Kids and Common Sports-related Dental Injuries
Whether your kid is playing a pickup game of softball in the park, competing in a travel basketball league or battling it out in the pool during a water polo match, injuries are par for the course. And dental injuries, meaning injuries to the mouth and/or teeth, are a lot more common that you may think. So what are the most common dental injuries, and how can you prevent them? Read on for more information about the top three sports-related dental injuries and how to protect your kid’s beautiful and healthy smile.
The Three Most Common Dental Injuries
1. Cracked Teeth
If your child takes a blow to the face, they could end up with a fractured or cracked tooth (or teeth). Some cracks are barely noticeable and appear crosswise across the tooth. These are superficial cracks in the enamel that dentists often call “craze lines” and may not require any repair. However, you should still take your child to see their pediatric dentist just to make sure these cracks are indeed superficial and won’t have a detrimental effect on your child’s oral health.
If your child has a crack or split that begins at the tooth’s crown (the functional part of the tooth that is visible above the gum) and extends toward the bottom of the tooth, take them to see their pediatric dentist right away.
A crack in the tooth’s outer enamel can expose the subsequent layers of the tooth, which include a hard layer and underlying soft tissue, nerves and blood vessels. If these subsequent layers are exposed, there is a very good chance that your child will experience at least one of the following symptoms:
- Sharp pain when they bite down and chew
- Pain that comes and goes throughout the day and night
- Pain while eating and drinking, especially if the food or beverage is hot or very cold
There is also a chance that your child may not experience any pain; however, you still need to take them to their pediatric dentist for an exam and treatment plan. If there is a vertical fracture in your child’s tooth, there is a possibility that the crack extends underneath the gum line and an extraction and/or root canal may need to occur.
2. Fractured Roots
If your child is hit at a certain angle while playing sports, they may have a fractured root. This means that instead of the crack starting at the top of the chewing surface and moving to the root, it begins at the root level and works its way to the tooth’s visible surface.
These fractures are often invisible and may only be detected when an infection develops – yet another reason to take your kiddo to the pediatric dentist as soon as possible after a sports-related facial injury. The severity of this type of tooth injury depends on the location of the fracture along the root, and the sooner your child is treated, most likely with a root canal, the less likely they are to have to have the tooth extracted.
3. Tooth Intrusion

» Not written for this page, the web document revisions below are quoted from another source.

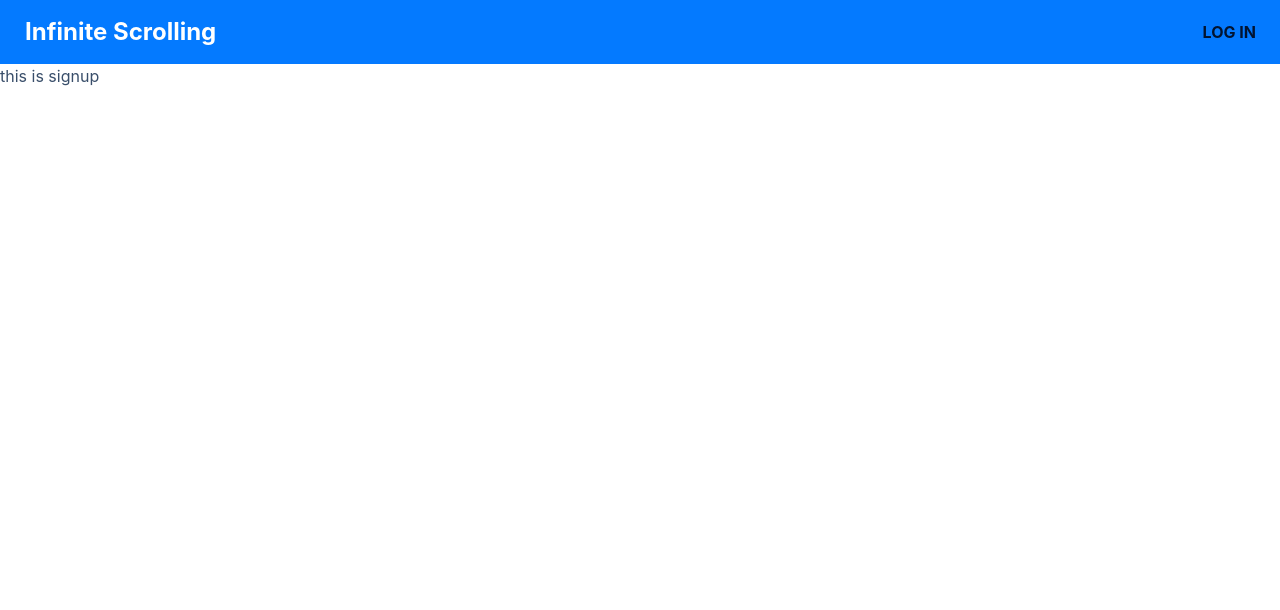
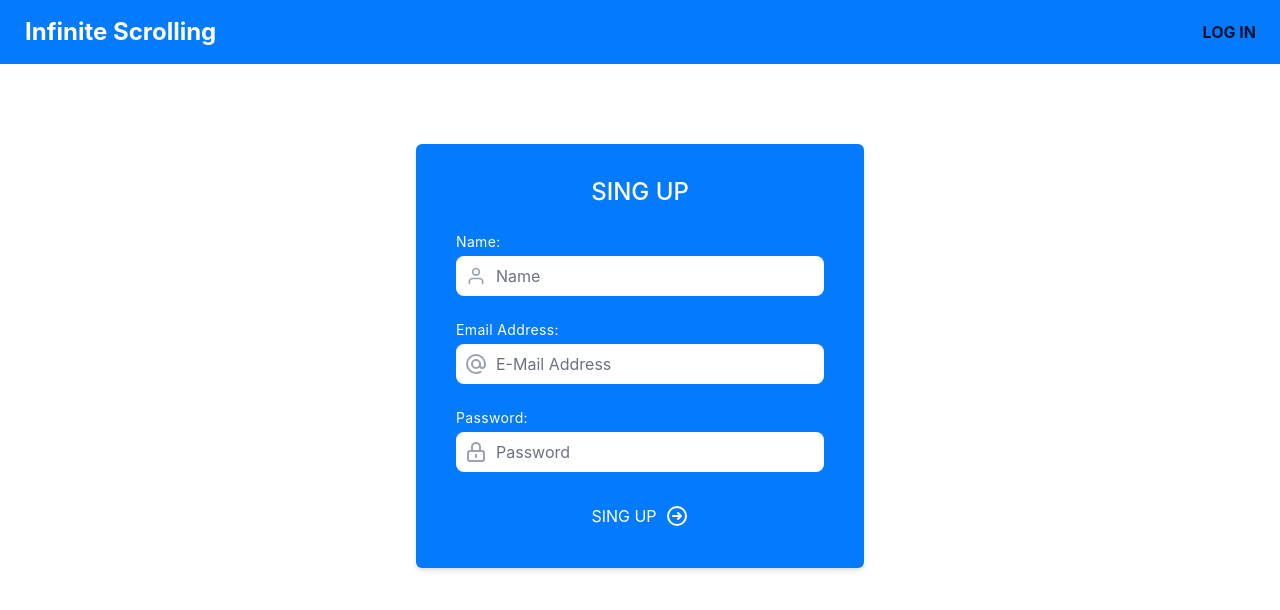
Before and after one commit to Nahid-khandakar/Infinite-Scrolling-, a React (Create React App) app: page /signup in a window 1280 px wide. Shown: the top 610 px of the page. Built offline with nearby package versions, Linux system fonts and the light colour scheme; the HTML template or start-up script is replaced by a standard one.

Commit message:
signup form add

```diff
--- a/src/page/Authentication/Login.js
+++ b/src/page/Authentication/Login.js
@@ -8,7 +8,7 @@ const Login = () => {
         <div className="mt-20 flex flex-col items-center justify-center bg-base-100">
 
             <div className="flex flex-col bg-primary shadow-md px-4 sm:px-6 md:px-8 lg:px-10 py-8 rounded-md w-full max-w-md">
-                <div className="font-medium self-center text-xl sm:text-2xl uppercase text-white">Login To Your Account</div>
+                <div className="font-medium self-center text-xl sm:text-2xl uppercase text-white">Login</div>
 
 
                 <div className="mt-6">
--- a/src/page/Authentication/Signup.js
+++ b/src/page/Authentication/Signup.js
@@ -1,9 +1,81 @@
 import React from 'react';
+
 
 const Signup = () => {
     return (
-        <div>
-            this is signup
+        <div className="mt-20 flex flex-col items-center justify-center bg-base-100">
+
+            <div className="flex flex-col bg-primary shadow-md px-4 sm:px-6 md:px-8 lg:px-10 py-8 rounded-md w-full max-w-md">
+                <div className="font-medium self-center text-xl sm:text-2xl uppercase text-white">Sing Up</div>
+
+
+                <div className="mt-6">
+
+                    <form>
+
+                        <div className="flex flex-col mb-6">
+                            <label for="email" className="mb-1 text-xs sm:text-sm tracking-wide text-white">Name:</label>
+                            <div className="relative">
+                                <div className="inline-flex items-center justify-center absolute left-0 top-0 h-full w-10 text-gray-400">
+                                    <svg viewBox="0 0 24 24" width="24" height="24" stroke="currentColor" stroke-width="2" fill="none" stroke-linecap="round" stroke-linejoin="round" class="h-5 w-5">
+                                        <path d="M20 21v-2a4 4 0 0 0-4-4H8a4 4 0 0 0-4 4v2"></path>
+                                        <circle cx="12" cy="7" r="4"></circle>
+                                    </svg>
+                                </div>
+
+                                <input id="email" type="email" name="email" className="text-sm sm:text-base placeholder-gray-500 pl-10 pr-4 rounded-lg w-full py-2 focus:outline-none" placeholder="Name" />
+                            </div>
+                        </div>
+
+
+                        <div className="flex flex-col mb-6">
+                            <label for="email" className="mb-1 text-xs sm:text-sm tracking-wide text-white">Email Address:</label>
+                            <div className="relative">
+                                <div className="inline-flex items-center justify-center absolute left-0 top-0 h-full w-10 text-gray-400">
+                                    <svg className="h-6 w-6" fill="none" stroke-linecap="round" stroke-linejoin="round" stroke-width="2" viewBox="0 0 24 24" stroke="currentColor">
+                                        <path d="M16 12a4 4 0 10-8 0 4 4 0 008 0zm0 0v1.5a2.5 2.5 0 005 0V12a9 9 0 10-9 9m4.5-1.206a8.959 8.959 0 01-4.5 1.207" />
+                                    </svg>
+                                </div>
+
+                                <input id="email" type="email" name="email" className="text-sm sm:text-base placeholder-gray-500 pl-10 pr-4 rounded-lg w-full py-2 focus:outline-none" placeholder="E-Mail Address" />
+                            </div>
+                        </div>
+
+                        <div className="flex flex-col mb-6">
+                            <label for="password" className="mb-1 text-xs sm:text-sm tracking-wide text-white">Password:</label>
+                            <div className="relative">
+                                <div className="inline-flex items-center justify-center absolute left-0 top-0 h-full w-10 text-gray-400">
+                                    <span>
+                                        <svg className="h-6 w-6" fill="none" stroke-linecap="round" stroke-linejoin="round" stroke-width="2" viewBox="0 0 24 24" stroke="currentColor">
+                                            <path d="M12 15v2m-6 4h12a2 2 0 002-2v-6a2 2 0 00-2-2H6a2 2 0 00-2 2v6a2 2 0 002 2zm10-10V7a4 4 0 00-8 0v4h8z" />
+                                        </svg>
+                                    </span>
+                                </div>
+
+                                <input id="password" type="password" name="password" className="text-sm sm:text-base placeholder-gray-500 pl-10 pr-4 rounded-lg w-full py-2 focus:outline-none" placeholder="Password" />
+                            </div>
+                        </div>
+
+
+                        <div className="flex w-full">
+                            <button type="submit" className="flex items-center justify-center focus:outline-none text-white text-sm sm:text-base  hover:text-warning rounded py-2 w-full transition duration-150 ease-in">
+                                <span className="mr-2 uppercase">Sing Up</span>
+                                <span>
+                                    <svg className="h-6 w-6" fill="none" stroke-linecap="round" stroke-linejoin="round" stroke-width="2" viewBox="0 0 24 24" stroke="currentColor">
+                                        <path d="M13 9l3 3m0 0l-3 3m3-3H8m13 0a9 9 0 11-18 0 9 9 0 0118 0z" />
+                                    </svg>
+                                </span>
+                            </button>
+                        </div>
+
+                    </form>
+
+
+                </div>
+
+            </div>
+
+
         </div>
     );
 };
```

You probably associate sports-related dental injuries with teeth being cracked or knocked out; however, some injuries can push teeth back into the jawbone. This type of dental trauma is called an intrusion. Intrusions are more common in baby teeth, as children’s jawbones are not as hard as those of adults. If your child has a tooth intrusion, take them to their pediatric dentist immediately, as some very serious complications can occur, including:
- The tooth pulp being damaged beyond recovery
- Shortening of the root of the tooth
- The fusion of the injured tooth’s root to the jawbone
How to Protect Your Child’s Teeth From Sports-related Injuries
Considering all of the ways your kiddo can injure their teeth while playing sports, it is critical that you focus on preventative measures, such as the use of a mouthguard. A typical mouthguard covers the top teeth and is designed to protect against cut lips, broken teeth and other oral injuries. The National Youth Sports Safety Foundation (NYSSF) estimates that athletes who aren’t wearing mouthguards are 60 times more likely to damage their teeth while playing sports. Mouthguards are a must for kids who play any sport that involves person-to-person contact, bats, sticks or balls. There are three types of mouthguards available for your child:
- Stock mouthguards. These mouthguards are available at most sporting goods stores and are ready-to-wear right out of the package. While they are inexpensive, they may not fit your kiddo very well and might not be very comfortable to wear.
- Boil-and-bite mouthguards. This type of mouthguard is also available at most sporting goods stores; however, they provide a more customized fit than stock mouthguards. After purchase, you boil the preformed piece of plastic and then have your kiddo bit into it for a customized fit.
- Custom-made mouthguards. These mouthguards are made by your dentist either right in the office or in a specialized lab. The dentist will take an impression of your child’s teeth and the mouthguard is created to fit over the impression. Considering the customization and fabrication of these guards, they are the most expensive option. However, custom mouthguards provide the best fit and protection. And the extra cost may really be worth it when you consider that the cost of dental treatment for an injured tooth is exponentially more expensive than the cost of a top-of-the-line, custom-fitted mouthguard.
Your Child’s Pediatric Dentist is On Your Team
When your kiddo starts playing sports, it is a really good idea to ask for a consultation with their pediatric dentist for advice on how to prevent dental injuries. Your child’s pediatric dentist will work with you and your child and offer guidance on what type of mouthguard is best and if there are any other protective measures you should take to ensure that your child’s smile will remain strong and healthy.